Turning Pages Reads: RED INK by Julie Mayhew

Welcome to another session of Turning Pages!

Synopsis: Snarky, brittle, awkward, British-Greek teen Melon Fouraki is fifteen and unmoored after her mother is hit by a bus. Despite them going away to Crete every summer, somehow Melon never was introduced to any of the grandparents, aunts or uncles who passed in a blur before she was dragged off to yet another beachfront hostel. East Finchley, Melon’s blue-collar neighborhood in London, has virtually no connections left for her except for her mum’s social worker mates — and her mother’s “partner” who is awfully broken up about everything, and apparently has a picture of her mother wearing a diamond ring…? Melon is a bit bitter that she hadn’t… noticed the ring. What? Her mother was engaged????

There’s a great deal that Melon hasn’t noticed — that her “best” friend, Chick, is quite self-centered and unkind, that Chick’s parents can’t stand Melon and are in horrors of being left with her after her mother’s death, and that her mother has created a narrative for their lives in London that’s long on lyricism, but not exactly detailed, and explains exactly nothing about why there are few, if any, pictures of Melon’s babyhood, no pictures of her father, and little communication with the Fouraki family… but it’s the story that Melon knows the best. The Story. The tale of her mother’s childhood, of the reason she’s named “Melon.” The story of her missing father, the Fouraki feud with his family, and the reason for the distance from the family back in Crete. The Story is Melon’s origin story, the story of how she, and her mother, Maria, came to live in East Finchley. With the holes left in Melon from grief — and rage, because her mother was offbeat and hard to predict, and their relationship suffered from Maria and Melon’s self-absorption — The Story is all Melon has left that tells her who she is, and who she has the capacity to be. But is The Story everything Melon’s mother could have told her? And, can a grief-stricken, resentful, dead-ended Melon pull herself together to write herself a new chapter, so that she can go on without Maria?

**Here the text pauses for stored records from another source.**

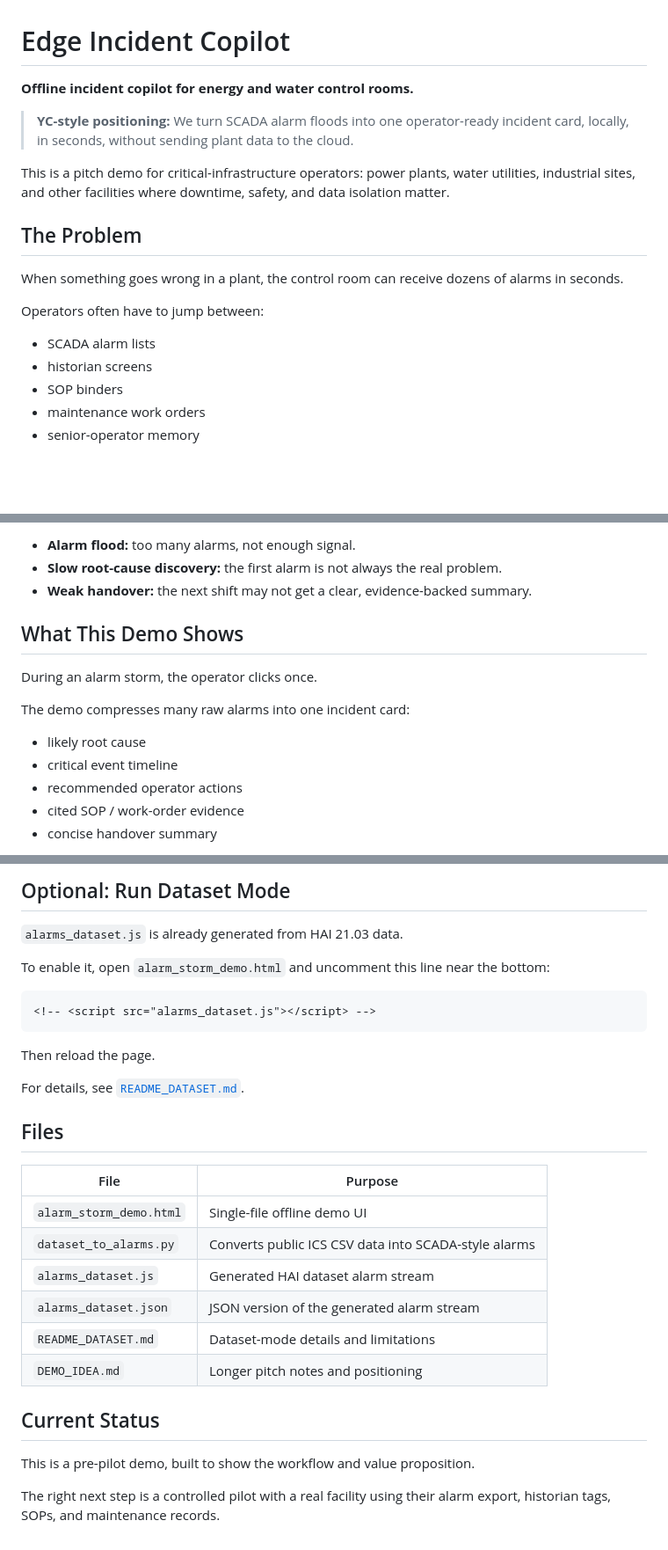
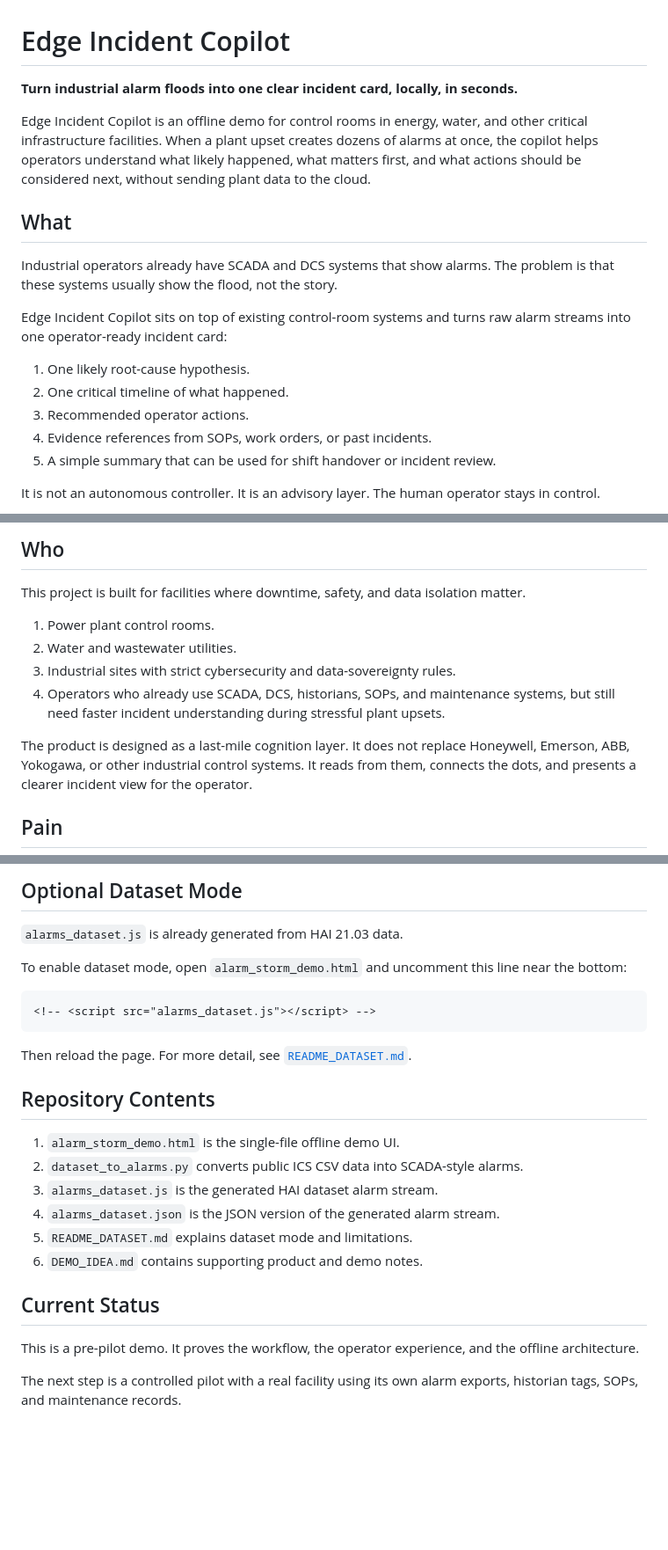
Before and after one commit to chunkai4u/edge-incident-copilot, a Markdown page: README.md, 3 parts joined by grey strips. Shown at 88% size. GitHub-like rendering; blank space fills up the shorter version.

````diff
--- a/README.md
+++ b/README.md
@@ -1,20 +1,20 @@
 # Edge Incident Copilot
 
-**Offline incident copilot for energy and water control rooms.**
+**Turn industrial alarm floods into one clear incident card, locally, in seconds.**
 
-> **YC-style positioning:** We turn SCADA alarm floods into one operator-ready incident card, locally, in seconds, without sending plant data to the cloud.
+Edge Incident Copilot is an offline demo for control rooms in energy, water, and other critical infrastructure facilities. When a plant upset creates dozens of alarms at once, the copilot helps operators understand what likely happened, what matters first, and what actions should be considered next, without sending plant data to the cloud.
 
-This is a pitch demo for critical-infrastructure operators: power plants, water utilities, industrial sites, and other facilities where downtime, safety, and data isolation matter.
+## What
 
-## The Problem
+Industrial operators already have SCADA and DCS systems that show alarms. The problem is that these systems usually show the flood, not the story.
 
-When something goes wrong in a plant, the control room can receive dozens of alarms in seconds.
+Edge Incident Copilot sits on top of existing control-room systems and turns raw alarm streams into one operator-ready incident card:
 
-Operators often have to jump between:
+1. One likely root-cause hypothesis.
+2. One critical timeline of what happened.
+3. Recommended operator actions.
+4. Evidence references from SOPs, work orders, or past incidents.
+5. A simple summary that can be used for shift handover or incident review.
 
-- SCADA alarm lists
-- historian screens
-- SOP binders
-- maintenance work orders
-- senior-operator memory
+It is not an autonomous controller. It is an advisory layer. The human operator stays in control.
 
@@ -22,17 +30,14 @@ That creates three painful problems:
 
-- **Alarm flood:** too many alarms, not enough signal.
-- **Slow root-cause discovery:** the first alarm is not always the real problem.
-- **Weak handover:** the next shift may not get a clear, evidence-backed summary.
+## Who
 
-## What This Demo Shows
+This project is built for facilities where downtime, safety, and data isolation matter.
 
-During an alarm storm, the operator clicks once.
+1. Power plant control rooms.
+2. Water and wastewater utilities.
+3. Industrial sites with strict cybersecurity and data-sovereignty rules.
+4. Operators who already use SCADA, DCS, historians, SOPs, and maintenance systems, but still need faster incident understanding during stressful plant upsets.
 
-The demo compresses many raw alarms into one incident card:
+The product is designed as a last-mile cognition layer. It does not replace Honeywell, Emerson, ABB, Yokogawa, or other industrial control systems. It reads from them, connects the dots, and presents a clearer incident view for the operator.
 
-- likely root cause
-- critical event timeline
-- recommended operator actions
-- cited SOP / work-order evidence
-- concise handover summary
+## Pain
 
@@ -123,31 +162,27 @@ The UI still works without Ollama. If no local model is available, it uses the b
 
-## Optional: Run Dataset Mode
+## Optional Dataset Mode
 
 `alarms_dataset.js` is already generated from HAI 21.03 data.
 
-To enable it, open `alarm_storm_demo.html` and uncomment this line near the bottom:
+To enable dataset mode, open `alarm_storm_demo.html` and uncomment this line near the bottom:
 
 ```html
 <!-- <script src="alarms_dataset.js"></script> -->
 ```
 
-Then reload the page.
+Then reload the page. For more detail, see [`README_DATASET.md`](README_DATASET.md).
 
-For details, see [`README_DATASET.md`](README_DATASET.md).
+## Repository Contents
 
-## Files
-
-| File | Purpose |
-|---|---|
-| `alarm_storm_demo.html` | Single-file offline demo UI |
-| `dataset_to_alarms.py` | Converts public ICS CSV data into SCADA-style alarms |
-| `alarms_dataset.js` | Generated HAI dataset alarm stream |
-| `alarms_dataset.json` | JSON version of the generated alarm stream |
-| `README_DATASET.md` | Dataset-mode details and limitations |
-| `DEMO_IDEA.md` | Longer pitch notes and positioning |
+1. `alarm_storm_demo.html` is the single-file offline demo UI.
+2. `dataset_to_alarms.py` converts public ICS CSV data into SCADA-style alarms.
+3. `alarms_dataset.js` is the generated HAI dataset alarm stream.
+4. `alarms_dataset.json` is the JSON version of the generated alarm stream.
+5. `README_DATASET.md` explains dataset mode and limitations.
+6. `DEMO_IDEA.md` contains supporting product and demo notes.
 
 ## Current Status
 
-This is a pre-pilot demo, built to show the workflow and value proposition.
+This is a pre-pilot demo. It proves the workflow, the operator experience, and the offline architecture.
 
-The right next step is a controlled pilot with a real facility using their alarm export, historian tags, SOPs, and maintenance records.
+The next step is a controlled pilot with a real facility using its own alarm exports, historian tags, SOPs, and maintenance records.
````
Also changed, not shown: other parts of README.md (+95 -53 lines).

Observations: The characterization of a British teen reads as spot on for me. Melon’s shock-oriented “I’ll say anything” attitude, occasional potty mouth, and bitterly blas√© attitude toward school, adulthood, and authority is familiar to those who enjoy contemporary English or Commonwealth YA authors. One doesn’t often read novels about people who’ve landed in care due to the death of a parent, and the sort of bewildering trail of social workers and bereavement counselors – and Melon’s indifferent reaction to them all – would be in some sense atypical for an American teen, as there is much more… institutionalized anxiety, as it were, about kids in the foster system due to a lack of family. Melon’s time with the bereavement counselor is especially amusing, as she repeatedly articulates her confusion that everyone is so broken up about her mother’s death, and resents feeling an expectation to weep and be upset when she feels not much of anything except resentment at the inconvenience, and that no one knows what to do with her. Melon just wants to hold out until she’s sixteen and can leave school. Unfortunately, she has several months to go, and is stuck with her mother’s partner, Paul, until then, as he’s the only one who wants to deal with her, and frankly, Melon’s not sure about that.

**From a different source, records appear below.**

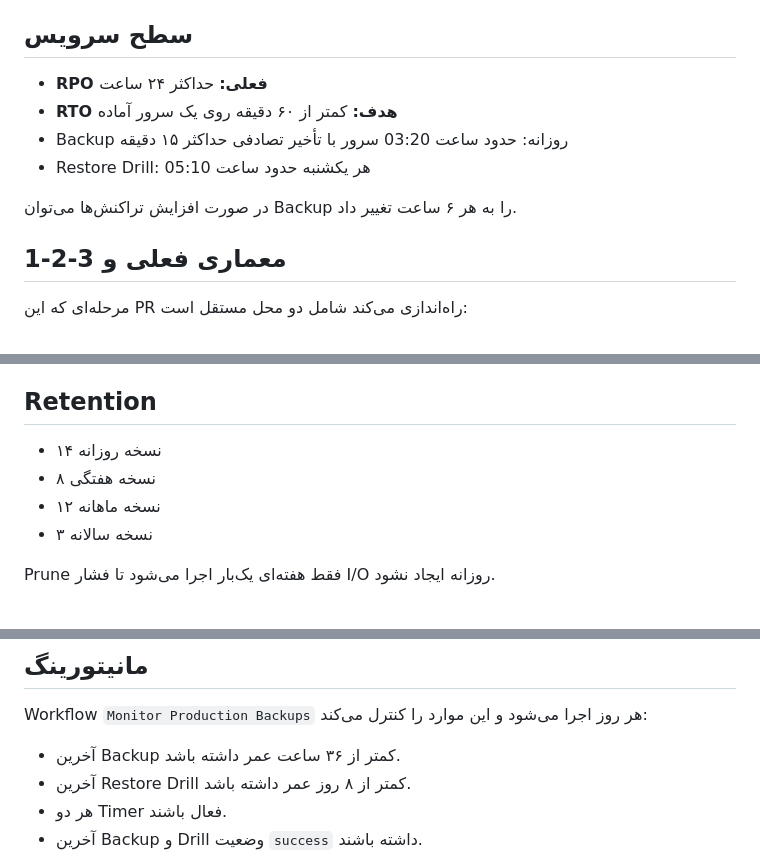
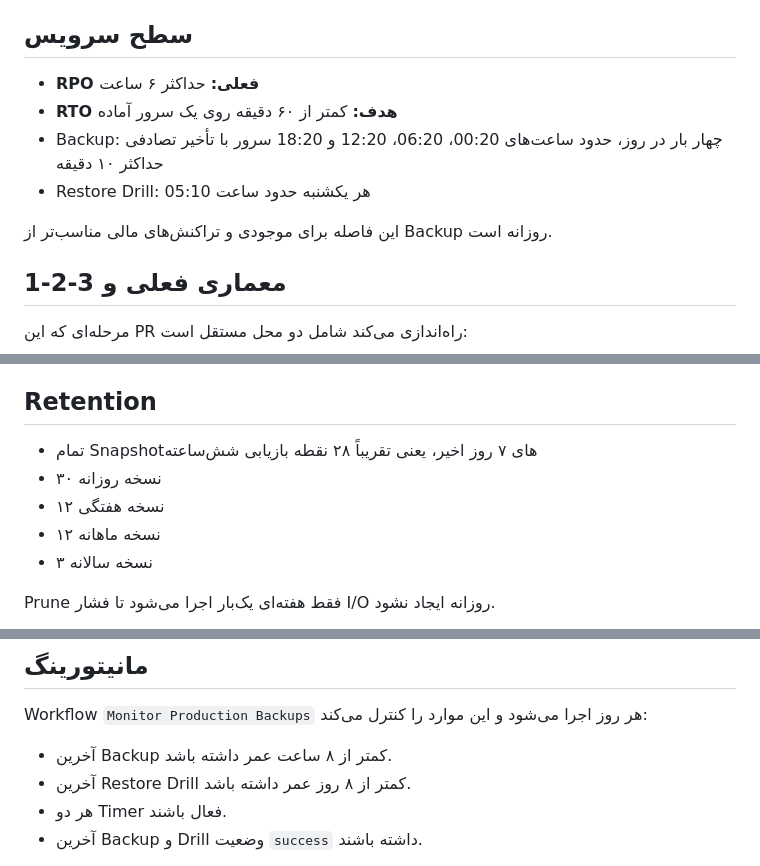
Before and after one commit to hsdarestani/apluscard, a Markdown page: docs/BACKUP-DR-FA.md, 3 parts joined by grey strips. Drawn GitHub-style.

Commit message:
مستندات را با RPO شش‌ساعته و Retention جدید هماهنگ کن

```diff
--- a/docs/BACKUP-DR-FA.md
+++ b/docs/BACKUP-DR-FA.md
@@ -14,12 +14,12 @@
 
 ## سطح سرویس
 
-- **RPO فعلی:** حداکثر ۲۴ ساعت
+- **RPO فعلی:** حداکثر ۶ ساعت
 - **RTO هدف:** کمتر از ۶۰ دقیقه روی یک سرور آماده
-- Backup روزانه: حدود ساعت 03:20 سرور با تأخیر تصادفی حداکثر ۱۵ دقیقه
+- Backup: چهار بار در روز، حدود ساعت‌های 00:20، 06:20، 12:20 و 18:20 سرور با تأخیر تصادفی حداکثر ۱۰ دقیقه
 - Restore Drill: هر یکشنبه حدود ساعت 05:10
 
-در صورت افزایش تراکنش‌ها می‌توان Backup را به هر ۶ ساعت تغییر داد.
+این فاصله برای موجودی و تراکنش‌های مالی مناسب‌تر از Backup روزانه است.
 
 ## معماری فعلی و 3-2-1
 
@@ -37,8 +37,9 @@ Object Storage اول بهتر است متعلق به Provider دیگری غیر
 
 ## Retention
 
-- ۱۴ نسخه روزانه
-- ۸ نسخه هفتگی
+- تمام Snapshotهای ۷ روز اخیر، یعنی تقریباً ۲۸ نقطه بازیابی شش‌ساعته
+- ۳۰ نسخه روزانه
+- ۱۲ نسخه هفتگی
 - ۱۲ نسخه ماهانه
 - ۳ نسخه سالانه
 
@@ -131,7 +132,7 @@ ops/backup/restore-drill.sh
 
 Workflow `Monitor Production Backups` هر روز اجرا می‌شود و این موارد را کنترل می‌کند:
 
-- آخرین Backup کمتر از ۳۶ ساعت عمر داشته باشد.
+- آخرین Backup کمتر از ۸ ساعت عمر داشته باشد.
 - آخرین Restore Drill کمتر از ۸ روز عمر داشته باشد.
 - هر دو Timer فعال باشند.
 - آخرین Backup و Drill وضعیت `success` داشته باشند.
```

Women are very important to this narrative, and the strong women who are Maria’s friends have Melon’s respect, after her mother’s death. The men in the novel – Melon’s grandfather, uncle, and father – are largely immaterial; Melon finally noticed her mother’s coworker, Paul “around,” and the niggling issues she (and her Greek relatives) has with him are borderline racist, but mainly unexplored, as if the tensions don’t exist. Though he’s been “around” for more than a year, and though Maria has stipulated in her will that Paul will care for Melon if something happens to her… Melon is caught off-guard by his grief, and his presence. This willful ignorance is something which both Maria and Melon share; Maria ignores that people laugh at Melon’s name and that her daughter is struggling at school with being bullied by boys mocking her shapely body, and Melon ignores… pretty much everything about her mother. They live in a state of armed siege, and then the siege is broken unexpectedly – and unfairly, to Melon’s point of view.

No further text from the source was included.